When I make a lot of half-blind dovetails, I’ll use a drill press to help bore out the waste between the pins.
The video below shows how I do. Some caveats to consider before you try to cram your boot between my buttocks via a comment below:
1. Ya, I use machines at times to reduce drudgery. Thicknessing rough stock and removing pin waste are two tasks I dislike. If I have two drawers to make, I’ll chop them out. If I have two carcases and five drawers, the drill press saves time. If this shocks you, you must be new here.
2. This is safe. I’ve heard people say you should clamp the work before every hole in times like this. I see it this way: I have an excellent control surface (the fence). The vast majority of the cutting force is down, like a band saw. And my hands are at least 6” from the bit. It’s an operation that is similar to using a powered miter saw, but safer.
3. Try it. No, no, not in your head. In your shop.
In this video I’m working in 3/4”-thick stock, so I’m using a 3/4” Forstner set to bore down 1/2” into the work. A quick puff of air between holes (good thing I’m not a smoker) blows the chips away so I can slide my work left or right.
The Forstner allows me to overlap my holes a lot. This results in an almost-flat baseline and reduces paring. I do have to do a little chopping and paring at the end, but I know this is a big time-saver when building big casework pieces. There you have it: drill press dovetails.
— Christopher Schwarz
Want a boot camp dovetail experience?
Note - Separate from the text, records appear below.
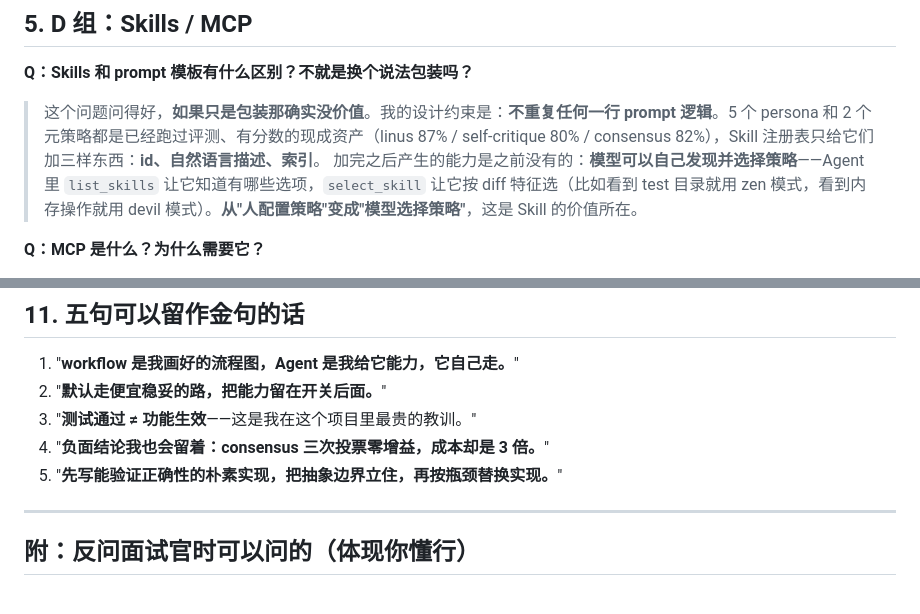
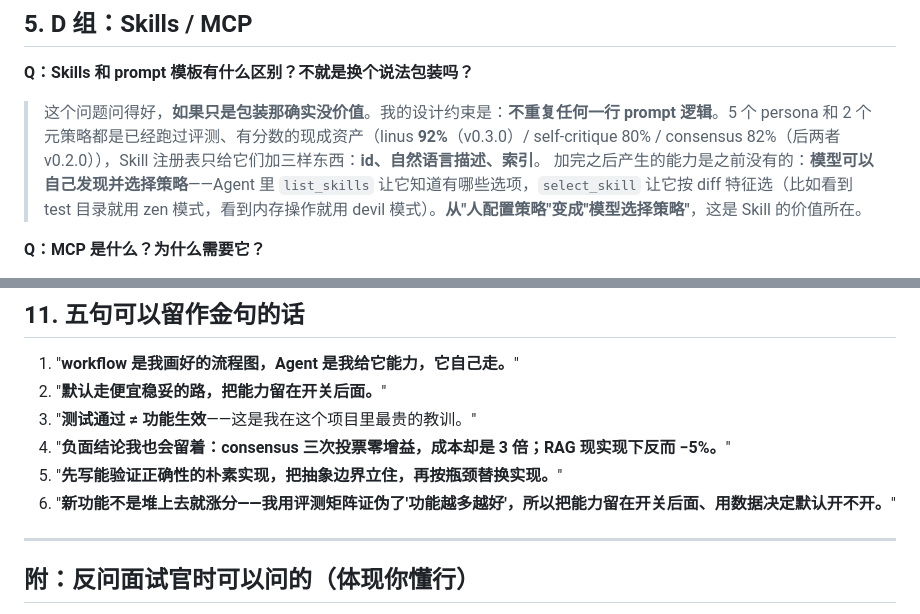
Before and after one commit to KINGXD414/ai-pr-review, a Markdown page: docs/interview_talking_points.md, 2 parts joined by grey strips. Rendered like a GitHub page.

```diff
--- a/docs/interview_talking_points.md
+++ b/docs/interview_talking_points.md
@@ -97,7 +99,7 @@
 ## 5. D 组：Skills / MCP
 
 **Q：Skills 和 prompt 模板有什么区别？不就是换个说法包装吗？**
-> 这个问题问得好，**如果只是包装那确实没价值**。我的设计约束是：**不重复任何一行 prompt 逻辑**。5 个 persona 和 2 个元策略都是已经跑过评测、有分数的现成资产（linus 87% / self-critique 80% / consensus 82%），Skill 注册表只给它们加三样东西：**id、自然语言描述、索引**。
+> 这个问题问得好，**如果只是包装那确实没价值**。我的设计约束是：**不重复任何一行 prompt 逻辑**。5 个 persona 和 2 个元策略都是已经跑过评测、有分数的现成资产（linus **92%**（v0.3.0）/ self-critique 80% / consensus 82%（后两者 v0.2.0）），Skill 注册表只给它们加三样东西：**id、自然语言描述、索引**。
 > 加完之后产生的能力是之前没有的：**模型可以自己发现并选择策略**——Agent 里 `list_skills` 让它知道有哪些选项，`select_skill` 让它按 diff 特征选（比如看到 test 目录就用 zen 模式，看到内存操作就用 devil 模式）。**从"人配置策略"变成"模型选择策略"**，这是 Skill 的价值所在。
 
 **Q：MCP 是什么？为什么需要它？**
@@ -222,8 +231,9 @@ cd ../.. && python3 mcp/server.py    # stdio 模式，由客户端驱动
 1. "**workflow 是我画好的流程图，Agent 是我给它能力，它自己走。**"
 2. "**默认走便宜稳妥的路，把能力留在开关后面。**"
 3. "**测试通过 ≠ 功能生效**——这是我在这个项目里最贵的教训。"
-4. "**负面结论我也会留着：consensus 三次投票零增益，成本却是 3 倍。**"
+4. "**负面结论我也会留着：consensus 三次投票零增益，成本却是 3 倍；RAG 现实现下反而 −5%。**"
 5. "**先写能验证正确性的朴素实现，把抽象边界立住，再按瓶颈替换实现。**"
+6. "**新功能不是堆上去就涨分——我用评测矩阵证伪了'功能越多越好'，所以把能力留在开关后面、用数据决定默认开不开。**"
 
 ---
 
```
Also changed, not shown: other parts of docs/interview_talking_points.md (+12 -3 lines), README.md (+22 -0 lines).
Check out Chuck Bender’s “Dovetail Apprenticeship” – it’s an excellent DVD from one of the country’s best craftsmen.